W3C Semantic Web

W3C Celebrates Semantic Web Progress at SemTech 2009

Active Linked Data Community, eGovernment, and Industry Showing Support for Growing W3C Standards Stack

Contact Americas, Australia --
Ian Jacobs, <ij@w3.org>, +1.718.260.9447 or +1.617.253.2613
Contact Europe, Africa and the Middle East --
Marie-Claire Forgue, <mcf@w3.org>, +33.492.38.75.94

(also available in French; see also translations in other languages)

http://www.w3.org/ -- 15 June 2009 -- W3C technical staff and more than 30 W3C Member organizations will present at the Semantic Technology Conference (SemTech) this week in San Jose, California. Sessions led by W3C staff and Member organizations highlight the accelerating rate of adoption and deployment of Semantic Web technologies in the past year. In particular, the talks underscore an active Linked Data community in government, healthcare, finance and other industries dedicated to the adoption of Semantic Web technologies based on W3C standards.

"We have gathered a growing number of Semantic Web use cases and case studies in the past 12 months," said Ivan Herman, Semantic Web Activity Lead for W3C. "What thrills me is the diversity of application areas for the Semantic Web, including more software, services and tools, as well as successful deployment in business and industry."

W3C collects and publishes Semantic Web use cases and case studies as part of its community building and outreach programs.

SemTech attendees are invited to visit the W3C booth (number 120) during the conference.

Community Needs Drives Advances in Standards for Web of Data

W3C presenters will discuss advances in semantic tools to help people build, organize, and manage their data. The maturing standards provide tools for:
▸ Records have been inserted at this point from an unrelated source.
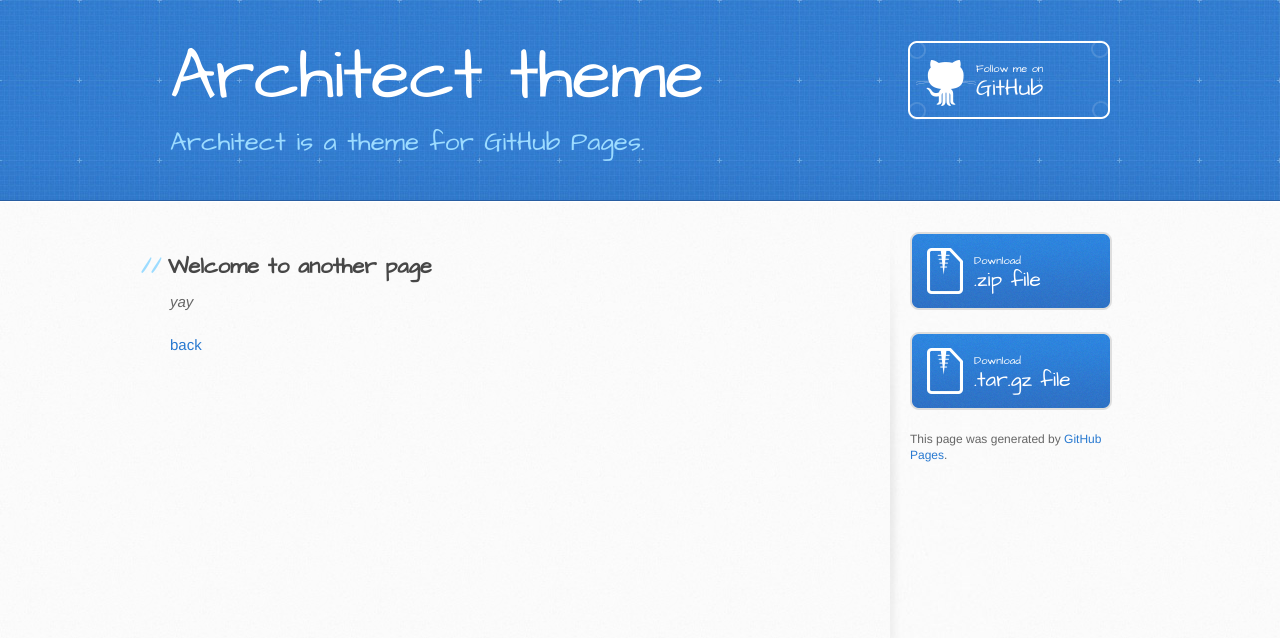
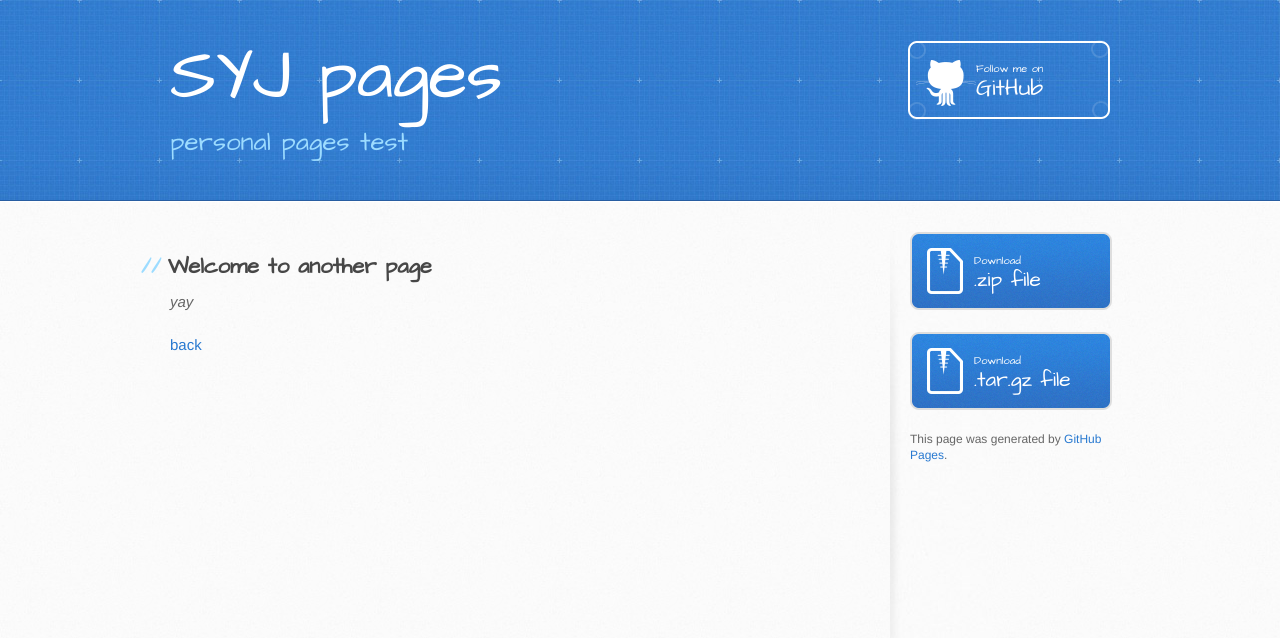
Before and after one commit to wut2017syj/wut2017syj.github.io, a Jekyll site: the page built from another-page.md, in a window 1280 px wide. Shown: the top 638 px of the page. Built offline with Jekyll 4.4.1, drawn with Linux system fonts in a browser that asks for light colours; our own code applies the rules of GitHub Pages for plain Markdown files.

Commit message:
Update _config.yml

```diff
--- a/_config.yml
+++ b/_config.yml
@@ -2,8 +2,8 @@ remote_theme: pages-themes/architect@v0.2.0
 plugins:
 - jekyll-remote-theme # add this line to the plugins list if you already have one
 
-title: Architect theme
-description: Architect is a theme for GitHub Pages.
+title: SYJ pages
+description: personal pages test
 show_downloads: true
 google_analytics:
 theme: jekyll-theme-architect
```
W3C continues to work with community members to review and recommend new standards for the advancement and realization of the Semantic Web. In time for SemTech, W3C announces that SKOS and OWL, as Proposed Recommendations, are nearly complete. OWL 2 is a Candidate Recommendation, meaning it is considered technically sound and ready for implementation experience. OWL 2 builds on the original OWL standards (published in 2004) and adds features sought by the community. The basic design of RIF is now complete, and this week W3C expects to announce "Last Call" draft specifications, meaning the public can confirm the technical soundness of the document.
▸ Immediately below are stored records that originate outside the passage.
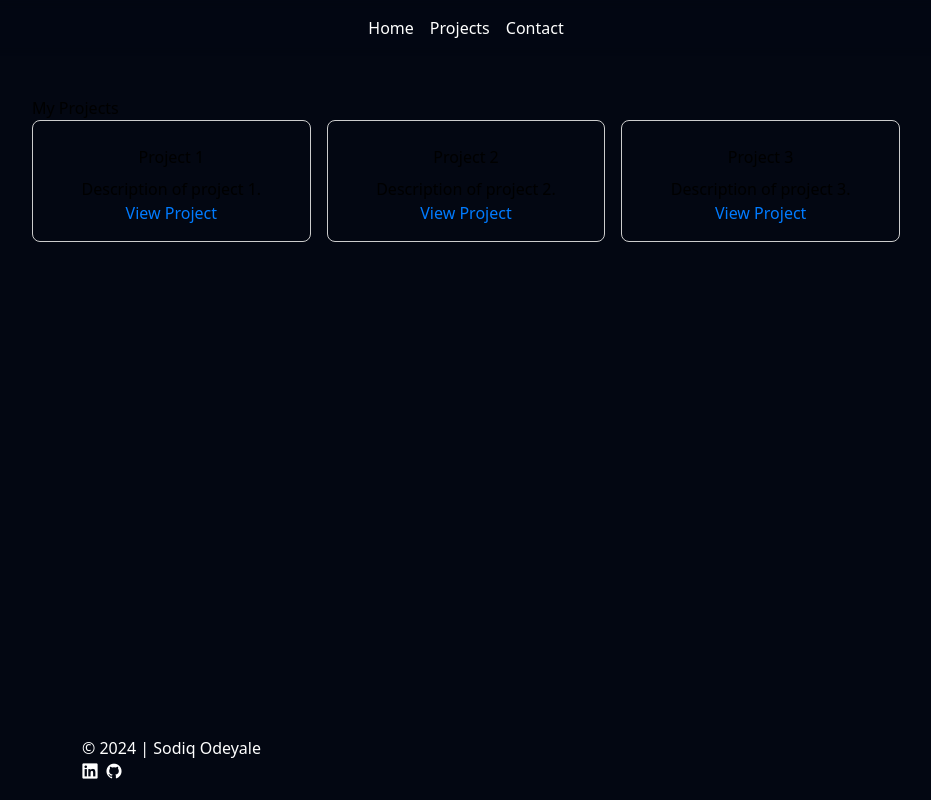
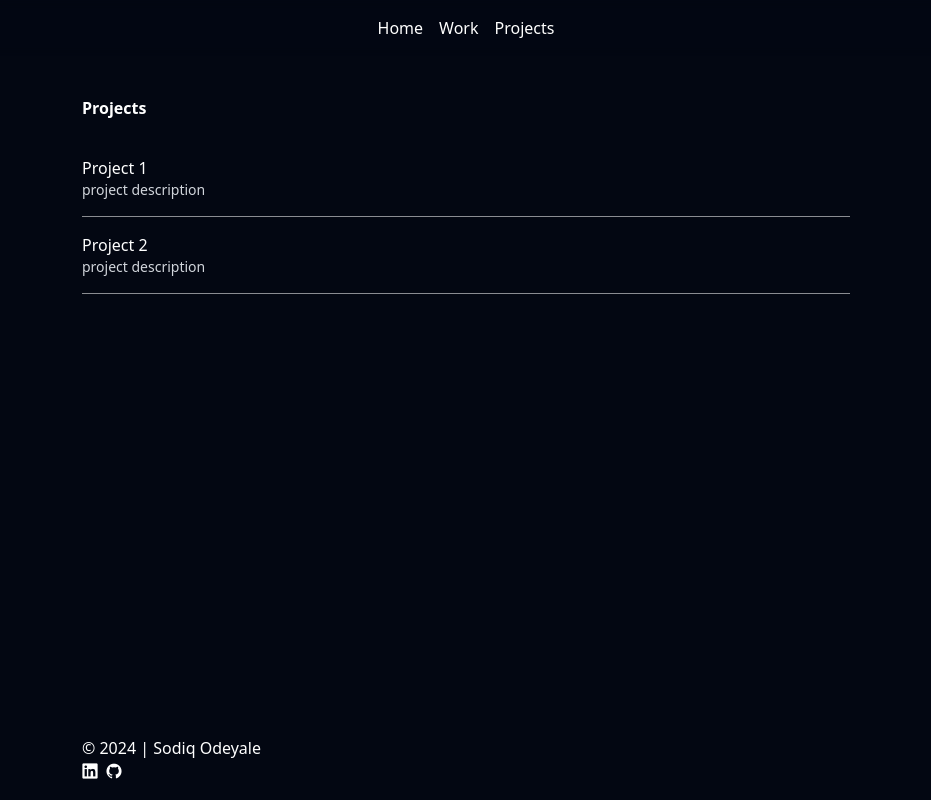
Before and after one commit to SodiqSWE/portfolio, a Vue app: page /projects in a window 1280 px wide. Shown: the whole page, without its empty margins (174-1105 px from the left). Built offline with nearby package versions, Linux system fonts and the light colour scheme.

Commit message:
WIP: added a work history page as well as started on the projects page

```diff
--- a/index.html
+++ b/index.html
@@ -2,7 +2,7 @@
 <html lang="en">
   <head>
     <meta charset="UTF-8" />
-    <link rel="icon" type="image/svg+xml" href="/src/assets/memoji2.jpg" />
+    <link rel="icon" type="image/svg+xml" href="/src/assets/faviconMemoji.png"/>
     <link rel="stylesheet" type='text/css' href="https://cdn.jsdelivr.net/gh/devicons/devicon@latest/devicon.min.css" />
     <meta name="viewport" content="width=device-width, initial-scale=1.0" />
     <title>Home | Sodiq</title>
--- a/src/App.vue
+++ b/src/App.vue
@@ -6,8 +6,8 @@
         <ul class="flex space-x-4">
           <li><router-link to="/" class="text-white transition-colors duration-500 ease-in-out">Home</router-link></li>
           <!-- <li><router-link to="/about" class="hover:text-white transition-colors duration-500 ease-in-out">About</router-link></li> -->
+          <li><router-link to="/work" class="text-white transition-colors duration-500 ease-in-out">Work</router-link></li>
           <li><router-link to="/projects" class="text-white transition-colors duration-500 ease-in-out">Projects</router-link></li>
-          <li><router-link to="/contact" class="text-white transition-colors duration-500 ease-in-out">Contact</router-link></li>
         </ul>
       </nav>
     </header>
--- a/src/components/About.vue
+++ b/src/components/About.vue
@@ -85,7 +85,10 @@
         </ul>
       </div>
       <div>
-        <p class="flex flex-col text-white font-bold space-y-4">Work</p>
+        <div class="flex flex-wrap items-center gap-y-2 justify-between pb-5">
+          <p class="text-white font-bold space-y-4">Work</p>
+          <router-link to="/work" class="text-gray-300 transition-colors duration-500 ease-in-out hover:text-white">See All Work</router-link>
+        </div>
         <ul>
           <li class="pb-5">
             <div class="text-gray-300 font-semi-bold">Freedom Technology Solutions Group, LLC</div>
@@ -93,7 +96,7 @@
             <div class="text-gray-300 text-sm opacity-75 pb-5">Jun 2022 - Present</div>
             <article>
               <p class="text-gray-300">
-                Currently I am a software engineer at Freedom Technology Solutions Group where we are on a government
+                Currently I am a FullStack software engineer at Freedom Technology Solutions Group where we are on a classified TS government
                 contract with the Navy modernizing a legacy web application.
               </p>
             </article>
@@ -104,7 +107,7 @@
             <div class="text-gray-300 text-sm opacity-75 pb-5">Feb 2021 - Jun 2022</div>
             <article>
               <p class="text-gray-300">
-                Assisted Federal employees with IT related problems such as software installations, Troubleshooting (Windows, Mac OS, IOS, etc.)
+                Assisted Federal employees with IT related problems such as software installations, hardware and software (Windows, Mac OS, IOS, etc.) troubleshooting.
               </p>
             </article>
           </li>
--- a/src/components/Contact.vue
+++ /dev/null
@@ -1,72 +0,0 @@
-<template>
-    <section class="contact">
-      <h1>Contact Me</h1>
-      <form @submit.prevent="handleSubmit">
-        <div class="form-group">
-          <label for="name">Name:</label>
-          <input type="text" id="name" v-model="formData.name" placeholder="Your Name" />
-        </div>
-        <div class="form-group">
-          <label for="email">Email:</label>
-          <input type="email" id="email" v-model="formData.email" placeholder="Your Email" />
-        </div>
-        <div class="form-group">
-          <label for="message">Message:</label>
-          <textarea id="message" v-model="formData.message" placeholder="Your Message"></textarea>
-        </div>
-        <button type="submit">Send</button>
-      </form>
-    </section>
-  </template>
-
-  <script setup lang="ts">
-  import { ref } from 'vue';
-
-  const formData = ref({
-    name: '',
-    email: '',
-    message: '',
-  });
-
-  const handleSubmit = () => {
-    alert(`Thank you, ${formData.value.name}! Your message has been sent.`);
-  };
-  </script>
-
-  <style scoped>
-  .contact {
-    max-width: 600px;
-    margin: 0 auto;
-    padding: 1rem;
-  }
-
-  form {
-    display: flex;
-    flex-direction: column;
-  }
-
-  .form-group {
-    margin-bottom: 1rem;
-  }
-
-  input, textarea {
-    width: 100%;
-    padding: 0.5rem;
-    margin-top: 0.5rem;
-    border: 1px solid #ccc;
-    border-radius: 4px;
-  }
-
-  button {
-    padding: 0.7rem;
-    background-color: #007BFF;
-    color: white;
-    border: none;
-    border-radius: 4px;
-    cursor: pointer;
-  }
-
-  button:hover {
-    background-color: #0056b3;
-  }
-  </style>
--- a/src/components/Projects.vue
+++ b/src/components/Projects.vue
@@ -1,12 +1,21 @@
 <template>
     <section class="projects">
-      <h1>My Projects</h1>
-      <div class="project-list">
-        <div v-for="(project, index) in projects" :key="index" class="project-card">
-          <h2>{{ project.name }}</h2>
-          <p>{{ project.description }}</p>
-          <a :href="project.link" target="_blank">View Project</a>
-        </div>
+      <div>
+        <p class="text-white font-bold space-y-4 pb-5">Projects</p>
+        <ul class="flex flex-col rounded-t-lg group-hover:bg-zinc-200 transition-colors duration-300 ease-in-out">
+          <li>
+            <a href="" target="_blank" class="block border-b border-zinc-200 border-opacity-60 py-4">
+              <p class="text-white group-hover:bg-zinc-200 transition-colors duration-300 ease-in-out">Project 1</p>
+              <p class="text-gray-300 text-sm">project description</p>
+            </a>
+          </li>
+          <li>
+            <a href="" target="_blank" class="block border-b border-zinc-200 border-opacity-60 py-4">
+              <p class="text-white">Project 2</p>
+              <p class="text-gray-300 text-sm">project description</p>
+            </a>
+          </li>
+        </ul>
       </div>
     </section>
   </template>
@@ -21,7 +30,7 @@
 
   <style scoped>
   .projects {
-    max-width: 900px;
+    max-width: 800px;
     margin: 0 auto;
     padding: 1rem;
   }
--- /dev/null
+++ b/src/components/Work.vue
@@ -0,0 +1,107 @@
+<template>
+    <section class="contact">
+      <div>
+        <div class="flex flex-wrap items-center gap-y-2 justify-between pb-5">
+          <p class="text-white font-bold space-y-4">Work</p>
+        </div>
+        <ul>
+          <li class="pb-5">
+            <div class="text-white font-semi-bold">Freedom Technology Solutions Group, LLC</div>
+            <div class="text-gray-300 text-sm opacity-75">Software Enginer</div>
+            <div class="text-gray-300 text-sm opacity-75 pb-5">Jun 2022 - Present</div>
+            <article>
+              <p class="text-gray-300 opacity-90">
+                Currently I am a FullStack software engineer at Freedom Technology Solutions Group where we are on a classified TS government
+                contract with the Navy modernizing a legacy web application.
+                <br>
+                <br>
+                &#10022; Built an ETL (Extract Transform Load) tool for extracting and transforming data from an old Oracle
+                  database to a PostgreSQL database with optimization implementations for database tables that have over 500k+ rows.
+                <br>
+                &#10022; Used the FastAPI framework to create APIs that leverage GraphQL and SQLAlchemy for performant and efficient
+                database queries.
+                <br>
+                &#10022; Created a Python JWT middleware that authenticates and decodes tokens from the authentication header for
+                role based access control.
+              </p>
+            </article>
+          </li>
+          <li>
+            <div class="text-white font-semi-bold">NetImpact Strategies Inc.</div>
+            <div class="text-gray-300 text-sm opacity-75">IT Specialist</div>
+            <div class="text-gray-300 text-sm opacity-75 pb-5">Feb 2021 - Jun 2022</div>
+            <article>
+              <p class="text-gray-300 opacity-90">
+                Assisted Federal employees with IT related problems such as software installations, hardware and software (Windows, Mac OS, IOS, etc.) troubleshooting.
+                <br>
+                <br>
+                &#10022; Assist customers in resolving technical problems with Windows, Mac OS, software, and mobile apps using automated shell scripts
+                I created to speed up incident resolution.
+                <br>
+                &#10022; Provided first contact for a customer base of over 16,000 Federal employees with IT incidents and
+                requests via phone call, email, and web ticket submission.
+                <br>
+                &#10022; Utilized MDM software to remote into customer devices and performed IT services.
+              </p>
+            </article>
+          </li>
+        </ul>
+      </div>
+    </section>
+  </template>
+
+  <script setup lang="ts">
+  import { ref } from 'vue';
+
+  const formData = ref({
+    name: '',
+    email: '',
+    message: '',
+  });
+
+  const handleSubmit = () => {
+    alert(`Thank you, ${formData.value.name}! Your message has been sent.`);
+  };
+  </script>
+
+  <style scoped>
+  .contact {
+    max-width: 800px;
+    margin: 0 auto;
+    padding: 1rem;
+  }
+
+  /* article {
+    font-family: lora, ui-serif, Georgia, Cambria, Times New Roman, Times, serif;
+  } */
+
+  form {
+    display: flex;
+    flex-direction: column;
+  }
+
+  .form-group {
+    margin-bottom: 1rem;
+  }
+
+  input, textarea {
+    width: 100%;
+    padding: 0.5rem;
+    margin-top: 0.5rem;
+    border: 1px solid #ccc;
+    border-radius: 4px;
+  }
+
+  button {
+    padding: 0.7rem;
+    background-color: #007BFF;
+    color: white;
+    border: none;
+    border-radius: 4px;
+    cursor: pointer;
+  }
+
+  button:hover {
+    background-color: #0056b3;
+  }
+  </style>
--- a/src/router/index.ts
+++ b/src/router/index.ts
@@ -1,13 +1,13 @@
 import { createRouter, createWebHistory } from "vue-router";
 import About from '@/components/About.vue';
 import Projects from '@/components/Projects.vue';
-import Contact from '@/components/Contact.vue';
+import Work from '@/components/work.vue';
 
 const routes = [
     { path: '/', component: About },
     { path: '/about', component: About },
     { path: '/projects', component: Projects },
-    { path: '/contact', component: Contact },
+    { path: '/work', component: Work },
   ];
 
   const router = createRouter({
```
Also changed, not shown: src/assets/faviconMemoji.png (added).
About the World Wide Web Consortium [W3C]

The World Wide Web Consortium (W3C) is an international consortium where Member organizations, a full-time staff, and the public work together to develop Web standards. W3C primarily pursues its mission through the creation of Web standards and guidelines designed to ensure long-term growth for the Web. Over 400 organizations are Members of the Consortium. W3C is jointly run by the MIT Computer Science and Artificial Intelligence Laboratory (MIT CSAIL) in the USA, the European Research Consortium for Informatics and Mathematics (ERCIM) headquartered in France and Keio University in Japan,and has additional Offices worldwide. For more information see http://www.w3.org/